“It is worth noting that it’s not uncommon for landlords to work with the tenants to avoid eviction, and in the case of the CDC moratorium, some assisted the tenants in completing the paperwork,” Milstead said in an email.
Libengood says that not all the effects of the moratorium were positive.
“I think it had a wide range of different impacts,” she said. “It depends on the group we’re talking about — I think part of the messaging that was missing from the eviction moratorium when it first started was that some of the messaging was that you don’t have to pay your rent — I think a lot of landlords were left holding the bag.”
Libengood acknowledges that the moratorium definitely has had a positive effect on many who were in need, but says that some people abused the system.
“We’ve gotten reports from some landlords that tenants just blatantly just said, ‘The president says I don’t have to pay my rent so I’m not going to,'” she said. “So there’s that group, but we also have the group that genuinely needed the help.”
Libengood says in the end, your reason for not paying rent doesn’t matter.
“Whether you didn’t pay your rent maliciously or whether you didn’t pay it because you truly were having difficulties, the landlord is still holding the bag — the landlord is still owed the money, regardless,” Libengood said.
Libengood spoke more about the situation of landlords. “We should remember that we’ve lost some landlords through this — early on some landlords weren’t able to handle this and they had to sell,” she said.
“I think a lot of focus has been on the tenants, rightly so,” Libengood said. “But we also have to have landlords to house people, and we’re already in a housing crunch.
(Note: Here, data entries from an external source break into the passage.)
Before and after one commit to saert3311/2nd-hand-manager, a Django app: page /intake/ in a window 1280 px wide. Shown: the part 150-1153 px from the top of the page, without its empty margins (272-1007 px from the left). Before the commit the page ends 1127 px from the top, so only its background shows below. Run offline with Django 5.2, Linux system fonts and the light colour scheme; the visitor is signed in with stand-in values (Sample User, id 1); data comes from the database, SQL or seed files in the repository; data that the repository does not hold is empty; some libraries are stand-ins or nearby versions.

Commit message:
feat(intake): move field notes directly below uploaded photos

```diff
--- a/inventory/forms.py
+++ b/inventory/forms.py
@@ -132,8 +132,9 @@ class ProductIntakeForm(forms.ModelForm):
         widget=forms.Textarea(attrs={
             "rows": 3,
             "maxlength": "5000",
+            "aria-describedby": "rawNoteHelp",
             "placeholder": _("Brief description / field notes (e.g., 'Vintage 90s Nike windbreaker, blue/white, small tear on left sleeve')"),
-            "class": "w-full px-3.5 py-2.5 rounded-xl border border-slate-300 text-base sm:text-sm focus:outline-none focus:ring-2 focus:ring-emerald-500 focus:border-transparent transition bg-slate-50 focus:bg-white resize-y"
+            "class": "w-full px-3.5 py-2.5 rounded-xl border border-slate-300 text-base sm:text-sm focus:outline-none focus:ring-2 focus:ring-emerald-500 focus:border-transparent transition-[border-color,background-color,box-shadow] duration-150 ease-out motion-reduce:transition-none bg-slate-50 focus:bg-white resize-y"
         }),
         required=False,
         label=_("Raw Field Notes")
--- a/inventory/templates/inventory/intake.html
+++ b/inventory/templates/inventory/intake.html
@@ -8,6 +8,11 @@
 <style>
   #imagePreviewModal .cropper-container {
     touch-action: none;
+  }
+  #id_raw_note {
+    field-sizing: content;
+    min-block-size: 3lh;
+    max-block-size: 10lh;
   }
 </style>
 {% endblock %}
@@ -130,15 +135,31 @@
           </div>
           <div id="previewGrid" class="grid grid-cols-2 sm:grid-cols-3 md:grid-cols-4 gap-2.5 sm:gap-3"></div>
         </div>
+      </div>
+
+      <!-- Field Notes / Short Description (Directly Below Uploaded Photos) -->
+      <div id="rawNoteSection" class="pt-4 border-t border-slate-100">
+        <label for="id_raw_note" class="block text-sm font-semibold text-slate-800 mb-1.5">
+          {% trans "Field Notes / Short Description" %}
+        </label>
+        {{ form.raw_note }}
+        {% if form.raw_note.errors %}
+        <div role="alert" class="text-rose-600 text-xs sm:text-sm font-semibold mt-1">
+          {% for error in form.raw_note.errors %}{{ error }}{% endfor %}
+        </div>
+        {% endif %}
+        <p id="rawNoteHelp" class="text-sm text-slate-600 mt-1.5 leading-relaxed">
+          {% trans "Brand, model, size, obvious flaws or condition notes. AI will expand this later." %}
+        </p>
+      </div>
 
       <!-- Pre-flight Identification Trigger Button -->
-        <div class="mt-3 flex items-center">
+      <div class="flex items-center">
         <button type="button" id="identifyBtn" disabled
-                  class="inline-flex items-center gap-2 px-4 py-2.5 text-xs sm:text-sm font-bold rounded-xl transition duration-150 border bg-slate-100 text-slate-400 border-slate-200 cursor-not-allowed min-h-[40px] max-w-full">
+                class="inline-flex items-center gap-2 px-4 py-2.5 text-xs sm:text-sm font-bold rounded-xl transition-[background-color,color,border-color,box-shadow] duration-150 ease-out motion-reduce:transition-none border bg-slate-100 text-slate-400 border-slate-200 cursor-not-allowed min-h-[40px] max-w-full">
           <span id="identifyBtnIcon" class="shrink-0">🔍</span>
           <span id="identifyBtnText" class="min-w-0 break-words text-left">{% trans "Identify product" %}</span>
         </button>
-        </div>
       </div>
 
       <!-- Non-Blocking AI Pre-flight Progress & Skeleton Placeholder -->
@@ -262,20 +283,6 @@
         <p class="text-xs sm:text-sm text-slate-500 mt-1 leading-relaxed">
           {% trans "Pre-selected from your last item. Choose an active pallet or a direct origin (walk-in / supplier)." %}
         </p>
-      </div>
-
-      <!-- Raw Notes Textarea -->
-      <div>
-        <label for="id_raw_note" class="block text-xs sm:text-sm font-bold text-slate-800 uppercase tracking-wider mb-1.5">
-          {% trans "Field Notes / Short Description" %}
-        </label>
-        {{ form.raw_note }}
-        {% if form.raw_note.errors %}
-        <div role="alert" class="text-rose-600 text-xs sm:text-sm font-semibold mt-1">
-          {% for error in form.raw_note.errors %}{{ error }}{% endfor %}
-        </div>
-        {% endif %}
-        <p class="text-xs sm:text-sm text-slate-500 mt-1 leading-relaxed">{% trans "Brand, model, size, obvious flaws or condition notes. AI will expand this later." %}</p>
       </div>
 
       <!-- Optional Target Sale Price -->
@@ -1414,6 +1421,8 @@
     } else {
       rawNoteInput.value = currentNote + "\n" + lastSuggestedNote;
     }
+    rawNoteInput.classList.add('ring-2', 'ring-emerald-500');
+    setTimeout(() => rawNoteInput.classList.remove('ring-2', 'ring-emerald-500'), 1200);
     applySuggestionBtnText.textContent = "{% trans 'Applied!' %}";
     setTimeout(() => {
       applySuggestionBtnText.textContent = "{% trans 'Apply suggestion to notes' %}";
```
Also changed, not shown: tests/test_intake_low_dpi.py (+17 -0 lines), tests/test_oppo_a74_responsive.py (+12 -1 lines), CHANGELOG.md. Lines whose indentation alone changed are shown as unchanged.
When we lose some of those, it’s bad.”
One extension of the housing crunch pointed out by Libengood is the effect on future tenants.
“Future tenants are going to eat whatever losses landlords had to eat themselves — it’s going to be passed down,” Libengood said.
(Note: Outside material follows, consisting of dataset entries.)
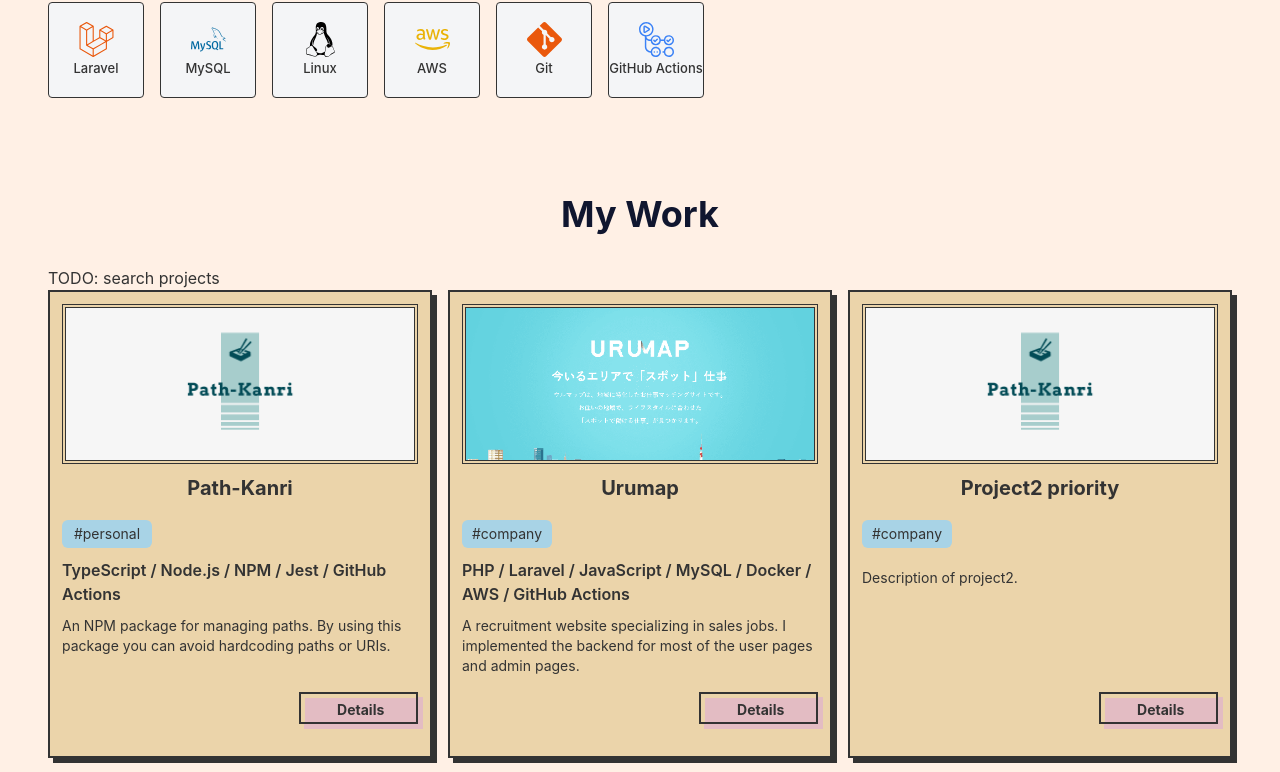
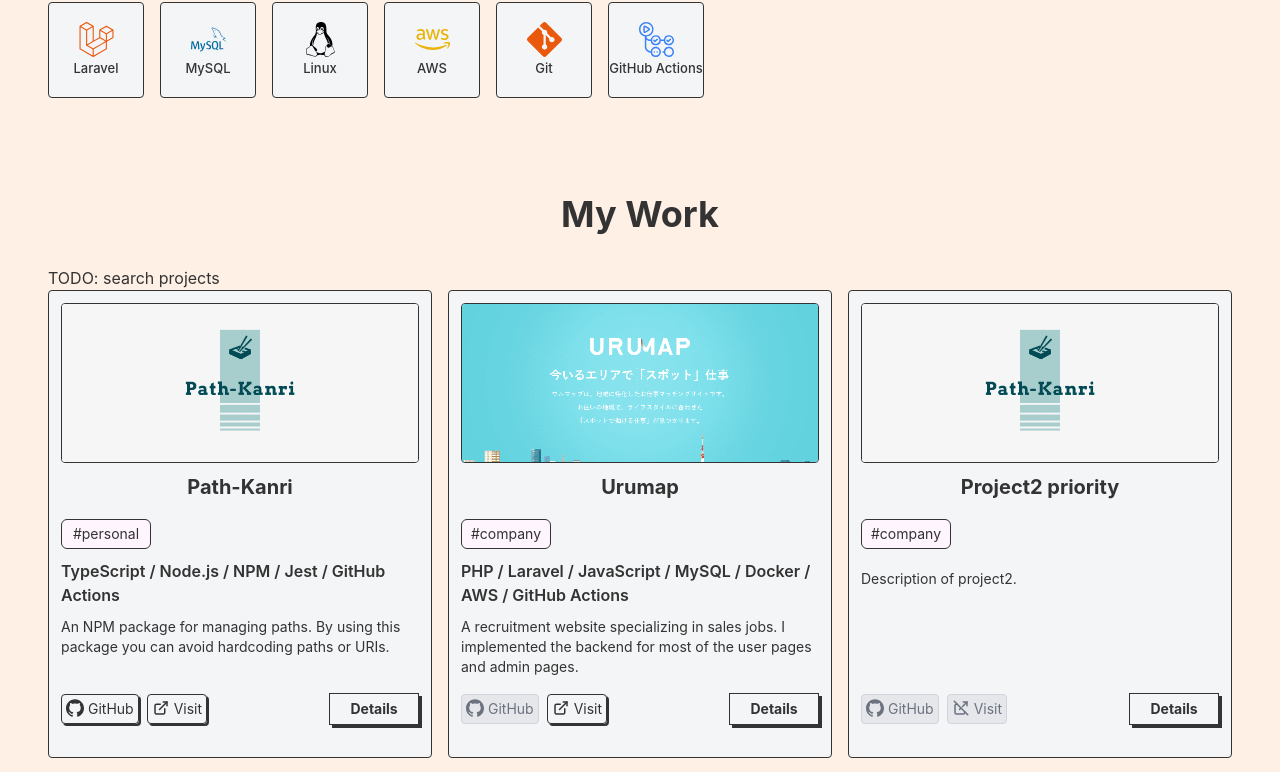
Before and after one commit to koyablue/portfolio, a Next.js app: page / in a window 1280 px wide. Shown: the part 1442-2214 px from the top of the page. Built offline with nearby package versions, Linux system fonts and the light colour scheme; no server answers.

Commit message:
[WIP] project card

```diff
--- a/components/pages/main/common/MainPageSectionTitle.tsx
+++ b/components/pages/main/common/MainPageSectionTitle.tsx
@@ -1,6 +1,7 @@
 type Props = {
-	as?: React.ElementType
-	title: string
+  title: string
+  as?: React.ElementType
+  tailwindColor?: string
 }
 
 /**
@@ -9,12 +10,12 @@ type Props = {
  * @param {Props} { as: Element = 'h2', title }
  * @return {*} JSX.Element
  */
-const MainPageSectionTitle = ({ as: Element = 'h2', title }: Props) => {
-	return (
-		<Element className='text-clrDarkNavy text-xl font-bold text-center mb-8 md:text-4xl'>
-			{title}
-		</Element>
-	)
+const MainPageSectionTitle = ({ as: Element = 'h2', title, tailwindColor = 'text-clrBlack' }: Props) => {
+  return (
+    <Element className={`${tailwindColor} text-xl font-bold text-center mb-8 md:text-4xl`}>
+      {title}
+    </Element>
+  )
 }
 
 export default MainPageSectionTitle
--- a/components/pages/main/myWork/index.tsx
+++ b/components/pages/main/myWork/index.tsx
@@ -1,11 +1,12 @@
 // components
 import MainWrapper from '../../../common/MainWrapper'
 import MainPageSectionTitle from '../common/MainPageSectionTitle'
-import ProjectCard from './ProjectCard'
+import ProjectCard from './projectCard'
 
 // icons
 import { IoIosArrowForward } from 'react-icons/io'
 import { BiRightArrowAlt } from 'react-icons/bi'
+import { TbExternalLink } from 'react-icons/tb'
 
 // custom hooks
 import { useGetProjects } from '../../../../hooks/data/useGetProjects'
@@ -19,7 +20,7 @@ const MyWork = () => {
   // TODO: github
 
   return (
-    <MainWrapper>
+    <MainWrapper className='min-h-screen' >
       <MainPageSectionTitle title='My Work' />
 
       <div>
--- /dev/null
+++ b/components/pages/main/myWork/projectCard/buttons/ExternalLinkButton.tsx
@@ -0,0 +1,17 @@
+import LinkButton from './LinkButton'
+
+import { TbExternalLink, TbExternalLinkOff } from 'react-icons/tb'
+
+type Props = {
+  href?: string
+}
+
+const ExternalLinkButton = ({ href }: Props) => {
+  return (
+    <LinkButton label='Visit' href={href}>
+      {href ? <TbExternalLink className='text-lg' /> : <TbExternalLinkOff className='text-lg' />}
+    </LinkButton>
+  )
+}
+
+export default ExternalLinkButton
--- /dev/null
+++ b/components/pages/main/myWork/projectCard/buttons/GitHubLinkButton.tsx
@@ -0,0 +1,18 @@
+import LinkButton from './LinkButton'
+
+import { SiGithub } from 'react-icons/si'
+
+type Props = {
+  href?: string
+}
+
+const GitHubLinkButton = ({ href }: Props) => {
+  return (
+
+    <LinkButton label='GitHub' href={href}>
+      <SiGithub className='text-lg' />
+    </LinkButton>
+  )
+}
+
+export default GitHubLinkButton
--- /dev/null
+++ b/components/pages/main/myWork/projectCard/buttons/LinkButton.tsx
@@ -0,0 +1,47 @@
+import { ReactNode } from 'react'
+
+type LinkButtonProps = {
+  label: string
+  href?: string
+  children?: ReactNode
+}
+
+/**
+ * Common link button in ProjectCard
+ *
+ * @param {LinkButtonProps} { label, href = '', children }
+ * @return {*} JSX.Element
+ */
+const LinkButton = ({ label, href = '', children }: LinkButtonProps) => {
+  return (
+    <button className={`
+        flex items-center justify-center gap-1
+        p-1
+        border border-clrBlack
+        rounded
+        shadow-[2px_2px_0_0_#333333]
+        duration-300
+        text-clrBlack
+        active:opacity-60
+        active:shadow-none
+        ${!href && 'bg-gray-200 text-gray-500 border-gray-300 cursor-not-allowed shadow-none active:opacity-100'}
+        ${href && 'hover:shadow-[4px_4px_0_0_#333333]'}`
+      }
+      disabled={Boolean(href)}
+    >
+      <a
+        href={href}
+        target='_blank'
+        rel='noreferrer'
+        className={`
+          flex gap-1
+          ${!href && 'cursor-not-allowed pointer-events-none'}`
+      }>
+        {children}
+        <p className='text-sm'>{label}</p>
+      </a>
+    </button>
+  )
+}
+
+export default LinkButton
--- a/components/pages/main/myWork/ProjectCard.tsx
+++ b/components/pages/main/myWork/projectCard/index.tsx
@@ -1,6 +1,20 @@
+import { ReactNode } from 'react'
 import Image from 'next/image'
-import { omitStr } from '../../../../helpers/util'
-import { Project } from '../../../../types/project'
+import Link from 'next/link'
+
+// components
+import GitHubLinkButton from './buttons/GitHubLinkButton'
+import ExternalLinkButton from './buttons/ExternalLinkButton'
+
+// helpers
+import { omitStr } from '../../../../../helpers/util'
+
+// types
+import { Project } from '../../../../../types/project'
+
+// icons
+import { SiGithub } from 'react-icons/si'
+import { TbExternalLink, TbExternalLinkOff } from 'react-icons/tb'
 
 type Props = {
   project: Project
@@ -21,10 +35,10 @@ const ProjectCard = ({ project }: Props) => {
     <div className={`
       relative
       flex flex-col items-center
-      bg-appSand
-      shadow-noBlurBlackThin
-      border-2
+      bg-clrWhite
+      border
       border-clrBlack
+      rounded
       pt-3
       px-3
       pb-8
@@ -42,13 +56,13 @@ const ProjectCard = ({ project }: Props) => {
             src={project.image || '/images/projects/path-kanri_image.png'}
             alt={`${project.title} image`}
             fill
-            className='object-cover object-center border-4 border-double border-clrBlack'
+            className='object-cover object-center border border-clrBlack rounded'
           />
         </div>
         <p className='text-clrBlack font-bold text-xl text-center mb-2'>
           {project.title}
         </p>
-        <div className='bg-appLightBlue w-[90px] text-center text-textDarkMain text-sm rounded-[6px] p-1'>
+        <div className='bg-clrPalePink w-[90px] text-center text-textDarkMain text-sm rounded-[6px] p-1 border border-clrBlack'>
           <p>#{project.type}</p>
         </div>
         <div className='text-clrBlack font-semibold'>
@@ -58,33 +72,27 @@ const ProjectCard = ({ project }: Props) => {
           {omitStr(project.description, 200)}
         </div>
       </div>
-      <div className='flex items-center justify-center w-full md:justify-end'>
+      <div className='flex items-center justify-between w-full md:justify-end'>
+        <div className='flex justify-start items-center gap-2 w-full'>
+          <GitHubLinkButton href={project.githubRepo} />
+          <ExternalLinkButton href={project.url} />
+        </div>
         <button className='
           flex items-center justify-center
           w-full h-8
           bg-clip-content
-          pt-1
-          pl-1
-          bg-clrPink
-          border-2 border-clrBlack
-          shadow-[5px_5px_0_0_#e3bcc3]
+          border border-clrBlack
+          shadow-[3px_3px_0_0_#333333]
           text-clrBlack font-bold text-sm
-          hover:shadow-none
-          hover:p-0
+          hover:shadow-[5px_5px_0_0_#333333]
           active:opacity-60
+          active:shadow-none
           duration-300
           md:w-1/3'
         >
           Details
         </button>
       </div>
-      {/* <div className='
-      absolute rounded-[20px] w-full h-full top-0 left-0 opacity-0 bg-gray-500 transition duration-150 ease-out
-      hover:ease-in hover:opacity-70'>
-        <div className='flex items-center justify-center align-middle w-full h-full'>
-          <p className='text-clrWhite text-2xl text-center'>see more details →</p>
-        </div>
-      </div> */}
     </div>
   )
 }
--- a/staticData/projects/index.ts
+++ b/staticData/projects/index.ts
@@ -1,9 +1,22 @@
 import { Project, ProjectRawData } from '../../types/project'
+
+export const developerTypes = {
+  1: 'Backend',
+  2: 'Frontend',
+  3: 'Other',
+}
 
 export const projects: ProjectRawData[] = [
   {
     title: 'Path-Kanri',
     description: 'An NPM package for managing paths. By using this package you can avoid hardcoding paths or URIs.',
+    whatIWorkedOnList: [
+      'Test test test test test test test test test test test test test test test test test.',
+      'Test test test test test test test test test test test test test test test test test.',
+      'Test test test test test test test test test test test test test test test test test test test test test test test test test test test test test test test test test.',
+      'Test test test test test test test test test test test test test test test test test.',
+    ],
+    developerTypeId: 2,
     type: 'personal',
     shouldPrioritize: true,
     techStack: ['TypeScript', 'Node.js', 'NPM', 'Jest', 'GitHub Actions'],
@@ -14,6 +27,8 @@ export const projects: ProjectRawData[] = [
   {
     title: 'Urumap',
     description: 'A recruitment website specializing in sales jobs. I implemented the backend for most of the user pages and admin pages.',
+    whatIWorkedOnList: [],
+    developerTypeId: 1,
     type: 'company',
     shouldPrioritize: true,
     techStack: ['PHP', 'Laravel', 'JavaScript', 'MySQL', 'Docker', 'AWS', 'GitHub Actions'],
@@ -23,30 +38,40 @@ export const projects: ProjectRawData[] = [
   {
     title: 'Project2 priority',
     description: 'Description of project2.',
+    whatIWorkedOnList: [],
+    developerTypeId: 3,
     type: 'company',
     shouldPrioritize: true,
   },
   {
     title: 'Project3',
     description: 'Description of project3.',
+    whatIWorkedOnList: [],
+    developerTypeId: 2,
     type: 'company',
     shouldPrioritize: false,
   },
   {
     title: 'Project4',
     description: 'Description of project4.',
+    whatIWorkedOnList: [],
+    developerTypeId: 1,
     type: 'company',
     shouldPrioritize: false,
   },
   {
     title: 'Project5 priority',
     description: 'Description of project6.',
+    whatIWorkedOnList: [],
+    developerTypeId: 2,
     type: 'company',
     shouldPrioritize: true,
   },
   {
     title: 'Project6 priority',
     description: 'Description of project6.',
+    whatIWorkedOnList: [],
+    developerTypeId: 3,
     type: 'company',
     shouldPrioritize: true,
   },
--- a/tailwind.config.js
+++ b/tailwind.config.js
@@ -27,9 +27,9 @@ module.exports = {
         appSand: '#ebd4aa',
         clrLightGreen: '#a3e3bd',
         clrNeonGreen: '#39ff14',
-        clrPink: '#e3bcc3',
+        clrPalePink: '#fff5ff',
         clrNeonPink: '#ff10f0',
-        appLightBlue: '#a8d3e6',
+        clrPaleBlue: '#f5fcff',
         clrHyperViolet: '#3a10e5',
         clrGray: '#eeeeee',
         clrYellow: '#ffd300',
```
Also changed, not shown: helpers/projects.ts (added, +11 -0 lines), types/project.ts (+10 -2 lines).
This, says Abu, will have an effect on those already at a disadvantage, namely the low to moderate income renters.
Asked about the timing for the end of the moratorium, Abu stated that the specific date that it ended was not the most important consideration.
“Once it ends, the real question is how we mitigate the fallout on those who genuinely need [the moratorium] — that will be the next step forward,” Abu said.
Abu and Libengood say that people concerned about facing eviction should first and foremost speak with their landlord about their situation. Beyond that, they point to community resources such as SD CARES and the 211 Helpline, as well as services such as LSS.